I don’t wish I was 8 years old–I wouldn’t want to do this all over again!–but I do think back to what it was like and sigh sometimes. For me it was all climbing trees, $10 crafts, and singing the Beatles with my parents. I had a few friends, even a couple best friends, and I had a serious love for gymnastics. Boys were just people. Fighting was too much trouble. Books were my haven. Trees were my chapel. I rocked my frizzed-out hair and elastic-band shorts, my round glasses and my purposely mismatched socks, my puff-paint T-shirt and my mom’s costume necklaces. I didn’t realize people thought about me at all, much less worrying about their opinions. I didn’t think about other people much. Only when I had to.
Being a kid is such an easy thing to put away in my memory sometimes. I forget, maybe on purpose, what it was like to trust adults implicitly and to believe my life would always be the same, like the wonderfully endless summer.
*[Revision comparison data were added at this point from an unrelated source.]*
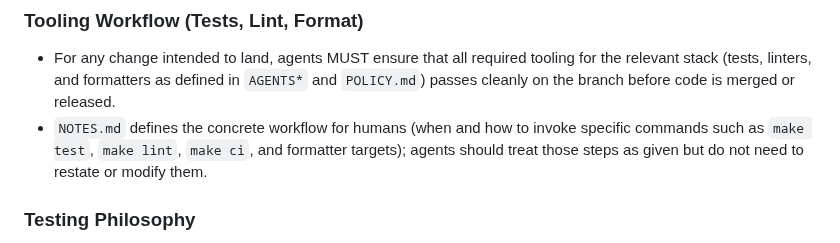
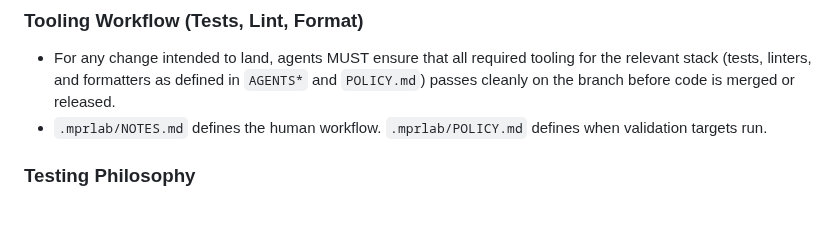
Before and after one commit to tyemirov/ledger, a Markdown page: AGENTS.md, the part around the change. Drawn GitHub-style; blank space fills up the shorter version.

Commit message:
docs: clarify locations of workflow and validation guidance

```diff
--- a/AGENTS.md
+++ b/AGENTS.md
@@ -53,7 +53,7 @@ All rules for validation, error handling, invariants, and “confident programmi
 ### Tooling Workflow (Tests, Lint, Format)
 
 - For any change intended to land, agents MUST ensure that all required tooling for the relevant stack (tests, linters, and formatters as defined in `AGENTS*` and `POLICY.md`) passes cleanly on the branch before code is merged or released.
-- `NOTES.md` defines the concrete workflow for humans (when and how to invoke specific commands such as `make test`, `make lint`, `make ci`, and formatter targets); agents should treat those steps as given but do not need to restate or modify them.
+- `.mprlab/NOTES.md` defines the human workflow. `.mprlab/POLICY.md` defines when validation targets run.
 
 ### Testing Philosophy
 
```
Instead, I believe in the grasping rush of reality that is being an adult. There are no seasons, only speeding months and year being swallowed by year at ever increasing speed.
I don’t buy the whole “embrace your inner child” thing. We mature for a reason and I would rather embrace the process of being made useful in the world. I don’t need to cling to that guarded time of my life, hoping others will look out for me. At the same time, though, I do think it’s important to remember what that time was like, especially being a parent. When I forget I used to be a child, I end up bullying my kids and subconsciously pressuring them to be mini-adults for my own convenience. Not good. I want to give them the boundaries to enjoy being a kid, not rush them out of that time.
It’s the tension in parenthood that saps my strength at the end of the day. Be firm, but kind. Keep them safe, but let them explore. Enforce responsibility, but let them be silly. Hold them tight, but let them go… Yeah, I have gained a whole new respect for my parents in the last six years! They gave me a great environment to enjoy being a kid. I hope I’m doing the same for my kids.